_Activity_
All lines holding the word "file" are to be copied from the records beneath.

_Data records_
*** Begin section ***

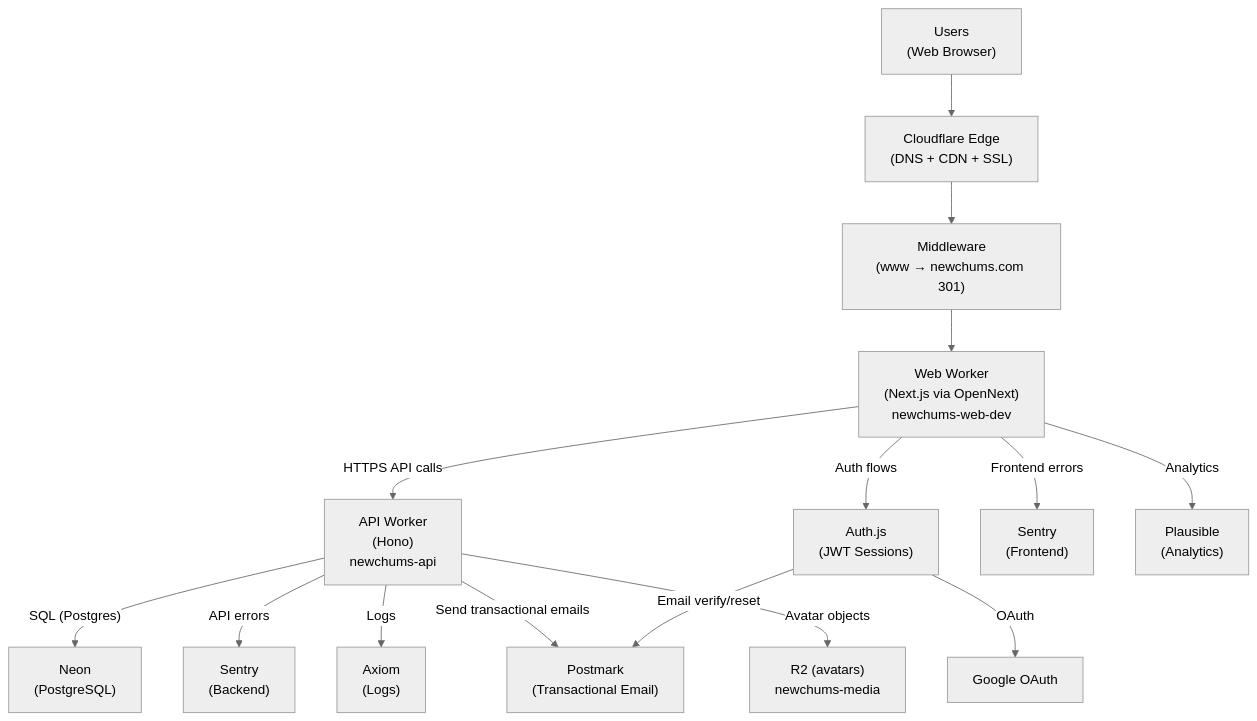
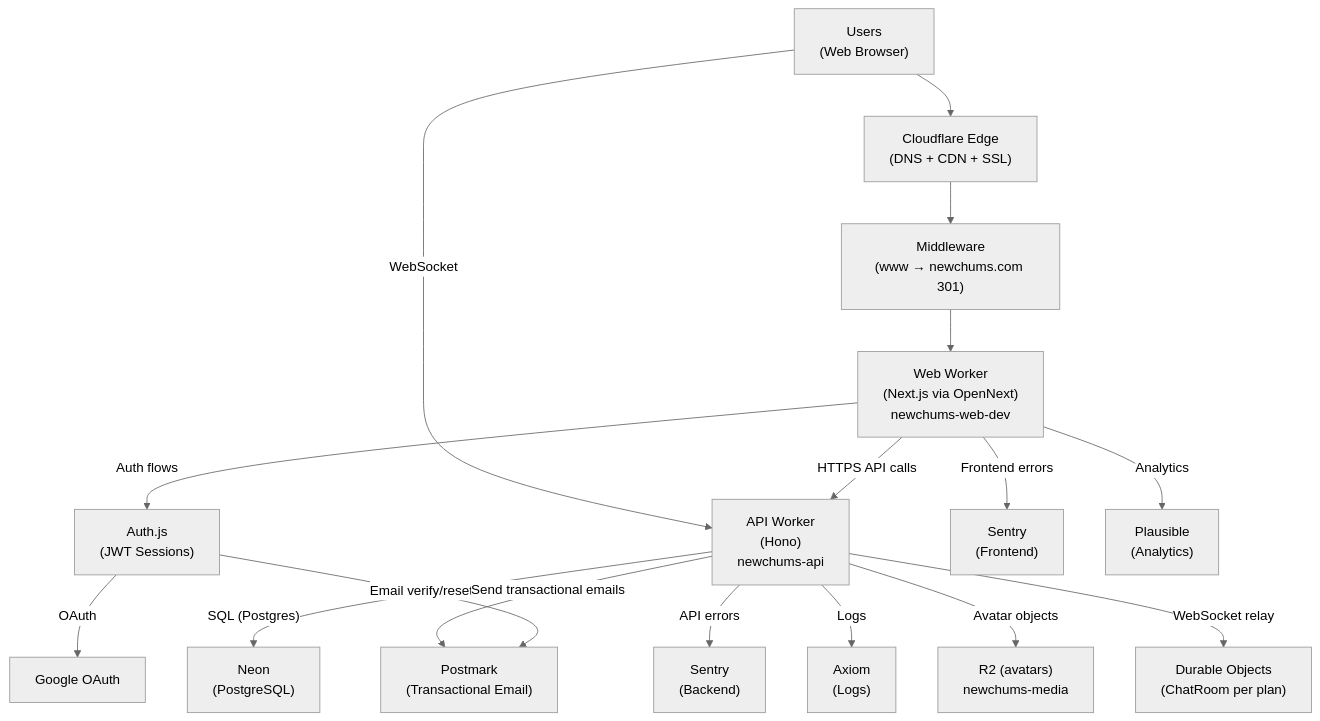
One commit to RSS705/newchums changed the first of 4 diagrams in docs/System_Map.md. Above: the diagram before and after it, drawn with Mermaid (neutral theme). The commit also changed other lines of this file and 4 other files, not shown here.

````diff
--- a/docs/System_Map.md
+++ b/docs/System_Map.md
@@ -26,21 +27,23 @@
 ```mermaid
 flowchart TB
   U["Users<br/>(Web Browser)"] --> CF["Cloudflare Edge<br/>(DNS + CDN + SSL)"]
   CF --> MW["Middleware<br/>(www → newchums.com 301)"]
   MW --> W["Web Worker<br/>(Next.js via OpenNext)<br/>newchums-web-dev"]
 
   W -->|"HTTPS API calls"| API["API Worker<br/>(Hono)<br/>newchums-api"]
   API -->|"SQL (Postgres)"| DB["Neon<br/>(PostgreSQL)"]
 
   W -->|"Auth flows"| AUTH["Auth.js<br/>(JWT Sessions)"]
   AUTH -->|"OAuth"| GOOGLE["Google OAuth"]
   AUTH -->|"Email verify/reset"| PM["Postmark<br/>(Transactional Email)"]
   API -->|"Send transactional emails"| PM
 
   W -->|"Frontend errors"| SENTRY_FE["Sentry<br/>(Frontend)"]
   API -->|"API errors"| SENTRY_BE["Sentry<br/>(Backend)"]
   API -->|"Logs"| AX["Axiom<br/>(Logs)"]
   W -->|"Analytics"| PLAUS["Plausible<br/>(Analytics)"]
 
   API -->|"Avatar objects"| R2["R2 (avatars)<br/>newchums-media"]
+  API -->|"WebSocket relay"| DO["Durable Objects<br/>(ChatRoom per plan)"]
+  U -->|"WebSocket"| API
 ```
````
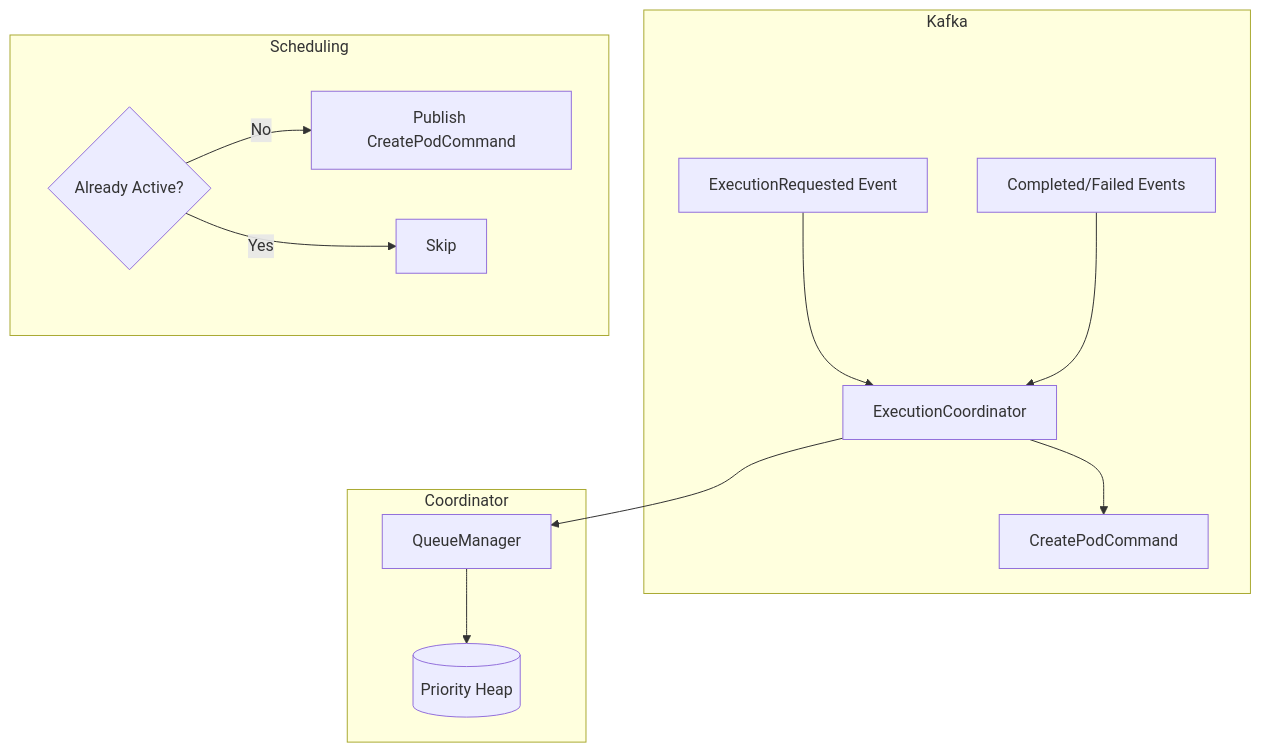
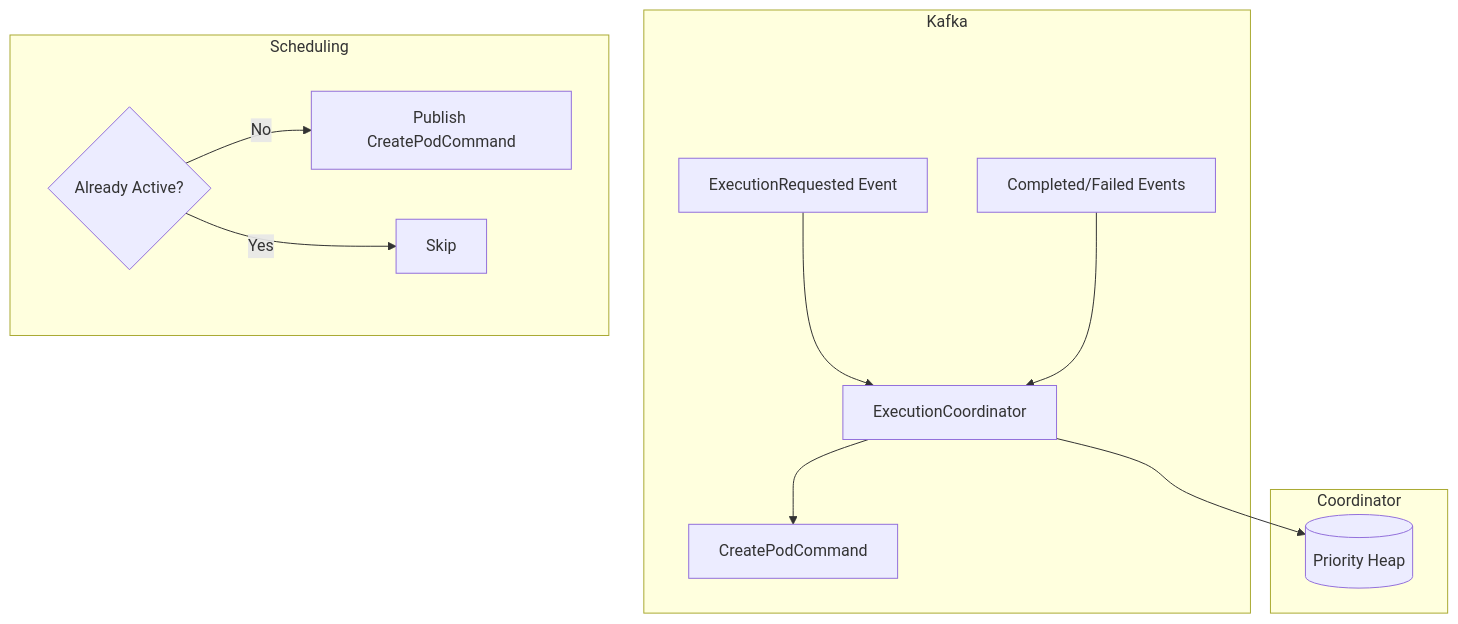
The diagram in docs/architecture/execution-queue.md (HardMax71/Integr8sCode), drawn with Mermaid before and after one commit. The commit also changed other lines of this file and 20 other files, not shown here.

````diff
--- a/docs/architecture/execution-queue.md
+++ b/docs/architecture/execution-queue.md
@@ -9,18 +9,17 @@
 ```mermaid
 flowchart TB
     subgraph Kafka
         REQ[ExecutionRequested Event] --> COORD[ExecutionCoordinator]
         COORD --> CMD[CreatePodCommand]
         RESULT[Completed/Failed Events] --> COORD
     end
 
     subgraph Coordinator
-        COORD --> QUEUE[QueueManager]
-        QUEUE --> HEAP[(Priority Heap)]
+        COORD --> HEAP[(Priority Heap)]
     end
 
     subgraph Scheduling
         DEDUP{Already Active?} -->|No| PUBLISH[Publish CreatePodCommand]
         DEDUP -->|Yes| SKIP[Skip]
     end
 ```
````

*** End section ***

_Written solution_
One commit to RSS705/newchums changed the first of 4 diagrams in docs/System_Map.md. Above: the diagram before and after it, drawn with Mermaid (neutral theme). The commit also changed other lines of this file and 4 other files, not shown here.
The diagram in docs/architecture/execution-queue.md (HardMax71/Integr8sCode), drawn with Mermaid before and after one commit. The commit also changed other lines of this file and 20 other files, not shown here.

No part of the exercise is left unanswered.